EL CAJON (CNS) - A rare S-3B Viking aircraft from NASA considered pivotal to naval aviation history will arrive Tuesday in San Diego, where it will be permanently housed at the San Diego Air & Space Museum's El Cajon Gillespie Field Annex.
"The San Diego Air & Space Museum is honored to be the final home of the last flying S-3B Viking aircraft, one of the most iconic the annals of naval aviation history," said Jim Kidrick, the museum's president and CEO. "We are thrilled to display and share it with future generations of visitors to our Gillespie Field Annex in El Cajon. It is a truly worthy and welcome addition to our already impressive collection."

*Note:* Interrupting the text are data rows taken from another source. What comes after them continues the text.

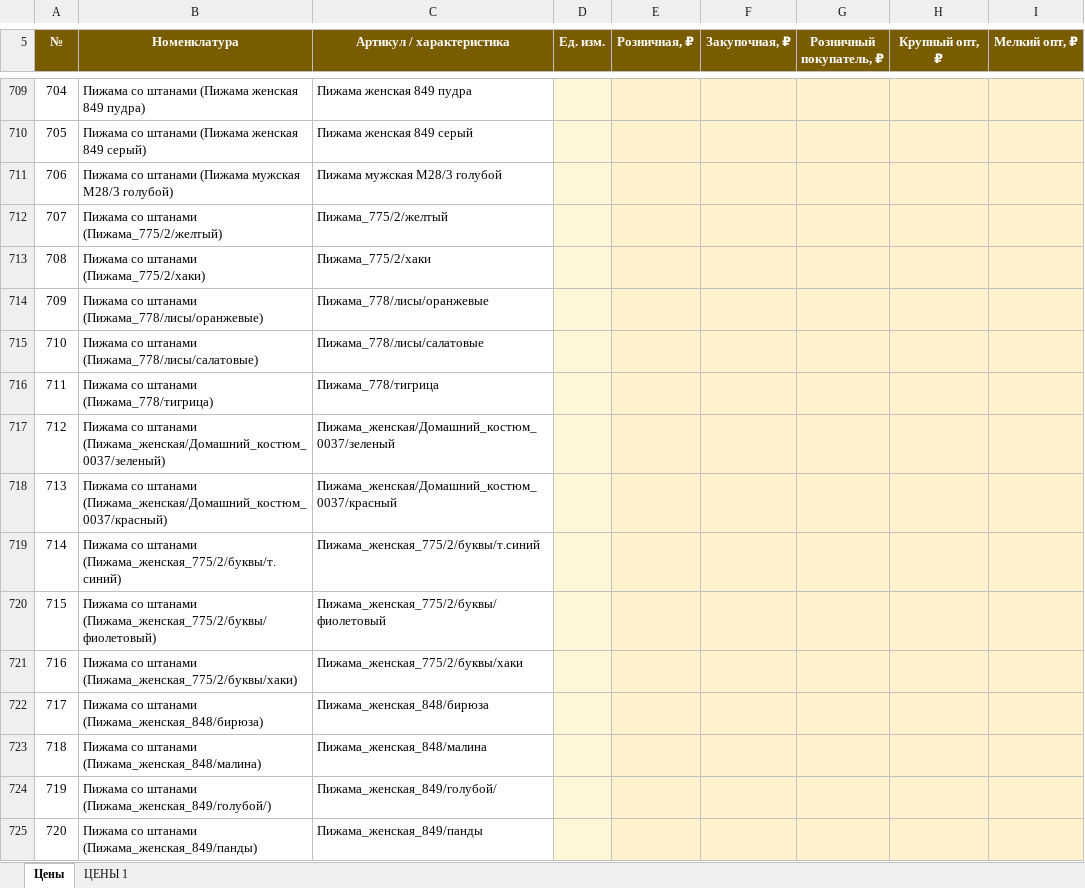
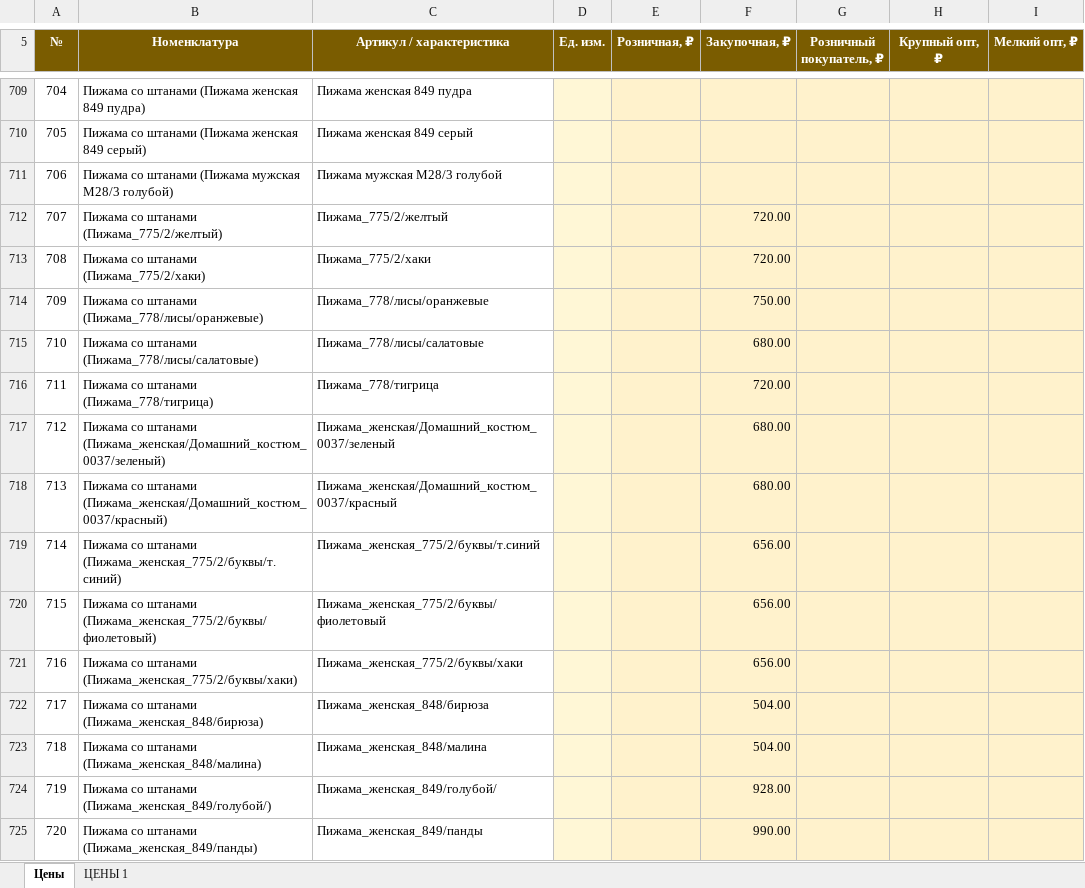
Before and after one commit to Julia297-ui/1, an Excel workbook: ceny/shablon_cen_sadovod_zapolnen.xlsx, sheet Цены, drawn as a sheet; only a part is shown, gaps mark what is left out; values as stored, in another font and other column widths than the file's, no borders; table styles not drawn; the diff covers the shown part only; the diff names each change by its address in the sheet, - before the commit and + after, or states it on an @@ line.

```diff
--- a/ceny/shablon_cen_sadovod_zapolnen.xlsx (sheet Цены)
+++ b/ceny/shablon_cen_sadovod_zapolnen.xlsx (sheet Цены)
-F712:F713 (Закупочная, ₽): (empty)
+F712:F713 (Закупочная, ₽): 720.00
-F714 (Закупочная, ₽): (empty)
+F714 (Закупочная, ₽): 750.00
-F715 (Закупочная, ₽): (empty)
+F715 (Закупочная, ₽): 680.00
-F716 (Закупочная, ₽): (empty)
+F716 (Закупочная, ₽): 720.00
-F717:F718 (Закупочная, ₽): (empty)
+F717:F718 (Закупочная, ₽): 680.00
-F719:F721 (Закупочная, ₽): (empty)
+F719:F721 (Закупочная, ₽): 656.00
-F722:F723 (Закупочная, ₽): (empty)
+F722:F723 (Закупочная, ₽): 504.00
-F724 (Закупочная, ₽): (empty)
+F724 (Закупочная, ₽): 928.00
-F725 (Закупочная, ₽): (empty)
+F725 (Закупочная, ₽): 990.00
```
Also changed, not shown: 555 edited cells elsewhere in this sheet.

NASA's S-3B is the last flight-worthy Viking in the world. Originally designed by Lockheed Martin for the U.S. Navy as an anti-submarine warfare aircraft, the Viking was put out of active service by the U.S. Navy in 2009.
NASA's S-3B Viking was completely reconfigured in 2006 for flight research purposes. All weapons systems were removed and replaced with civilian avionics, GPS, and satellite communications systems to conduct flight communications research.
One of its major contributions was helping NASA's aeronautical innovators define communications standards that the Federal Aviation Administration can apply to the unmanned aircraft systems for safe operation in U.S. airspace.
The Viking departed Cleveland, Ohio, Tuesday morning and will stop in El Paso, Texas, where it will remain for an hour before departing for San Diego. After a scheduled flyover of North Island Naval Air Station, the aircraft will be flown to Gillespie Field, where it will land and taxi to its new home at the museum's annex at 335 Kenney St.
The progress of NASA Flight 601 can be tracked in real-time on FlightAware at https://flightaware.com/live/.
The San Diego Air & Space Museum is California's official air and space museum and education center. The museum is an affiliate of the Smithsonian Institution and is located in Balboa Park.